Gwen held out a memory stick.  “Take a look at this at your leisure.  It gives my model’s predictions of the past four El Niños and compares them against the results.  The last two Niños it actually predicted, in strength and duration, over eighteen months in advance.  I just ran the numbers back for another two Niños to show how it would have predicted them too.”

Messenger paused a beat, took the memory stick, palmed it.

“Why didn’t it?” asked Weiss.

Gwen shrugged.  “I was just a little girl then.  My parents were working on perfecting the model at that time.”

“You mentioned you got started on this when you were eight?” asked Weiss, stroking his goatee.

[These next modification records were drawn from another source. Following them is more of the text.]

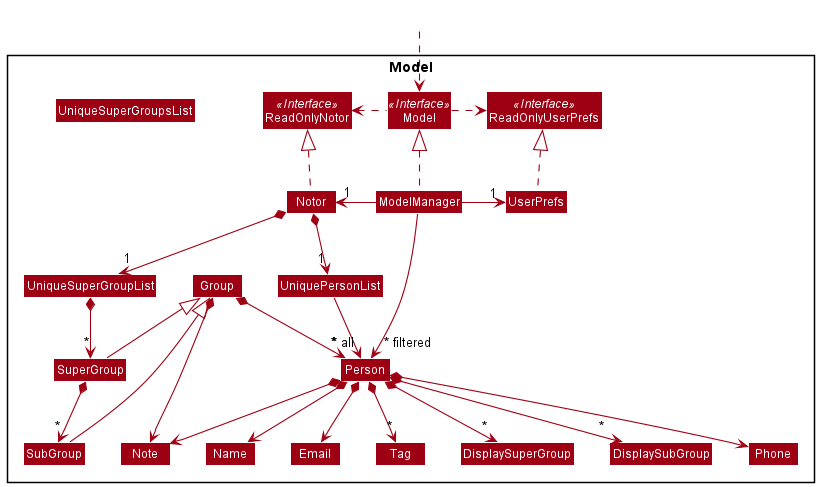
nus-cs2103-AY2122S1/tp keeps this PlantUML diagram as docs/images/ModelClassDiagram.png. Above is the earlier version.
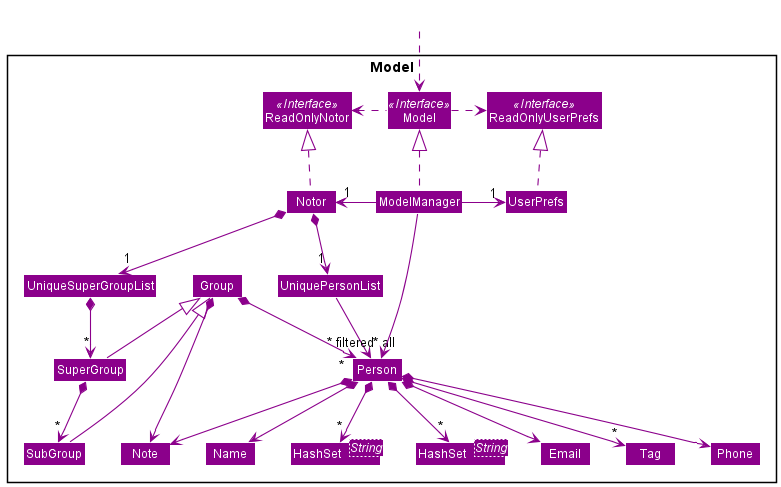
After the change.

Diff of the diagram source:
```diff
@@ -1,8 +1,9 @@
 @startuml
 !include style.puml
 skinparam arrowThickness 1.1
-skinparam arrowColor MODEL_COLOR
-skinparam classBackgroundColor MODEL_COLOR
+skinparam arrowColor #8B008B
+skinparam classBackgroundColor #8B008B
+
 
 Package Model <<Rectangle>>{
 Interface ReadOnlyNotor <<Interface>>
@@ -15,9 +16,9 @@
 Class UserPrefs
 Class ReadOnlyUserPrefs
 
-
+class "HashSet<String>" as DisplaySuperGroups #8B008B
+class "HashSet<String>" as DisplaySubGroups #8B008B
 Class UniquePersonList
-Class UniqueSuperGroupsList
 Class Person
 Class Email
 Class Name
@@ -25,15 +26,16 @@
 Class Tag
 Class Note
 Class UniqueSuperGroupList
-Class DisplaySuperGroup
-Class DisplaySubGroup
 Class Group
 Class SuperGroup
 Class SubGroup
 }
 
+
 Class HiddenOutside #FFFFFF
+
 HiddenOutside ..> Model
+
 
 Notor .up.|> ReadOnlyNotor
 
@@ -53,8 +55,8 @@
 Person *--> Email
 Person *--> Note
 Person *--> "*" Tag
-Person *--> "*" DisplaySuperGroup
-Person *--> "*" DisplaySubGroup
+Person *--> "*" DisplaySuperGroups
+Person *--> "*" DisplaySubGroups
 
 UniqueSuperGroupList *--> "*" SuperGroup
 SuperGroup *--> "*" SubGroup
```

“Way before,” said Gwen.  “My parents moved from California to Peru when I was a year old in order to study El Niño.  Kids and adults alike all knew straight off when a Niño was coming.  The sea got warm.  Intoxicatingly warm, where normally it’s cold.  My friends and I piled in for hours…we had to be dragged out at meal times.  I found it fascinating.  Still do.”

“And now you wish to share this with us,” mused Messenger.

Gwen gave him a dazzling smile.  “In return for a large investment.”

“Who has financed you to date?” asked Messenger.

“I have.”

“How, if you don’t mind my asking?”

Gwen shrugged.  “It’s no secret.  I made a decent bit of money from surfing endorsements, modeling, that sort of thing.”

“You’re a surfer?” asked Messenger, face opening with curiosity.

“I am.”

“Pro circuit?”

“Yep.  But my thing was big waves.”

“How big?”

“Big enough to give you nightmares.”

Messenger grinned for the first time.  It transformed the hard-planed face, revealed a kind of locked-down charisma.

“Is that why you stopped?  I take it you did.  You spoke in the past tense.”

Gwen blew out a breath.  The question, the only question, she dreaded.  For a second, as she blinked, the images spooled behind her closed lids: the red car hurtling off the road, rolling over and over, coming to a final stop, bursting into flames. Another car, real or imagined, driving victoriously from the scene.   She stared across the table at Messenger, meeting and holding his gaze.

“No.  I stopped because my parents were killed in a car crash in Peru, and I decided I needed to do something more meaningful with my life than pose in a bikini.”  She swallowed, her mouth dry, longed for a glass of water.